**WORK REQUIRED:** In the data below, find each line that contains the word "body" and copy it.

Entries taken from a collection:
◇ ◇ ◇

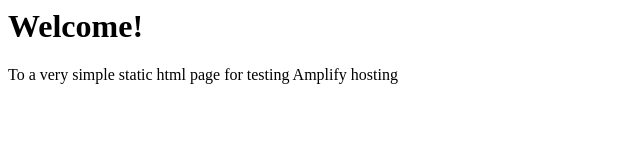
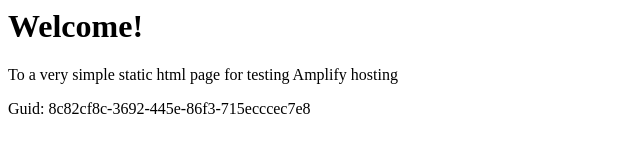
Before and after one commit to aws-aemilia-arn/Github-PR-Commit-Integration-Test-DoNotTouch-v1-prod-eu-north-1, a website: page src/index.html in a window 1280 px wide. Shown: the whole page, without its empty margins (0-640 px from the left). Drawn offline with Linux system fonts and the light colour scheme.

Commit message:
commit from integ tests

```diff
--- a/src/index.html
+++ b/src/index.html
@@ -1,3 +1,5 @@
+
+
 <html lang="en">
 
 <head>
@@ -10,6 +12,6 @@
 <body>
     <h1>Welcome!</h1>
     <p>To a very simple static html page for testing Amplify hosting</p>
-</body>
+    <p>Guid: 8c82cf8c-3692-445e-86f3-715ecccec7e8</p></body>
 
 </html>
```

◇ ◇ ◇

**RESPONSE BELOW:**
 <body>
-</body>
+    <p>Guid: 8c82cf8c-3692-445e-86f3-715ecccec7e8</p></body>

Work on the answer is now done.